Unfortunately, it is not expected that the western end of the Banadad will be open this season. Much work remains on the remaining 12K. As time and funding permit, we will chip away at it, and we welcome your help if you so desire. To that end, a sign has been posted in the parking lot, and two saws are hanging for anyone who wants to snowshoe in on the trail and cut a few things away.
We are so grateful to everyone who has stepped in to assist in the herculean effort to re-open the trail. Mother Nature tossed us some lemons, but we didn’t let that stop us. Join us on the Banadad, the Lace Lake Trail and the Tall Pines Trail, and see how pretty this season has turned out to be.
Barbara Young quoted in StarTribune January 9, 2016.
Happy New Year! 2016 looks exciting and welcoming! This past holiday season was the best we’ve had in many years. The temperatures were great, the snow was plentiful, the ski trails were packed and tracked, sleds were sliding, snowmen were being made, quite the happy winter start!

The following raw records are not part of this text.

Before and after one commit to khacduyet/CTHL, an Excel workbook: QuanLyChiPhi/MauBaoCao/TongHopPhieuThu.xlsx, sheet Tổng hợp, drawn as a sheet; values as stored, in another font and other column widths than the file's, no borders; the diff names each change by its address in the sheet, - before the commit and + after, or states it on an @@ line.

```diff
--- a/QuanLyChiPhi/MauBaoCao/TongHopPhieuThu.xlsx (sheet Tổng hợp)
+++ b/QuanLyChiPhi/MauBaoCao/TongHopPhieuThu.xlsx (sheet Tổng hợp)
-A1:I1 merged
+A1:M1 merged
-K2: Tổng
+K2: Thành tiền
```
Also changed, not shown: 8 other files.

For Christmas my son bought me a Chinese Checker board, favorite game of mine! I found my marbles so I’m ready to go! Stop by if you want to play a game. Remember we’re a pet friendly destination and I love puppies so feel free to share. This little guy (still unnamed) was only 10 weeks old and looked like a stuffed animal! He was adorable. We offered the names of Sasquatch and Yeti – but they were leaning towards Cesar or similar.
Gunflint Lake froze over late this year!!! The west end out front of us only froze over on the 30th of December. The East end finally froze over the morning of the 4th. With the colder temps the past week we are building ice quickly just in time for the Trout Opener this weekend.
This past year we started posting our future availability by means of google calendars in our blog section. While we still do not have online booking capability and I have to update them manually it can give you a good guide as to what might be available for our cabins, camping cabins or our Lakehome. I have also started relying on the google calendars to make updating our snow report and Ski Trail report easier and more up to date. You can always feel free to call us directly for up to date information 218-388-4454.
Summer reservations are starting to book as people seem to be planning further ahead – don’t wait too long to give us a call and start planning your escape up north!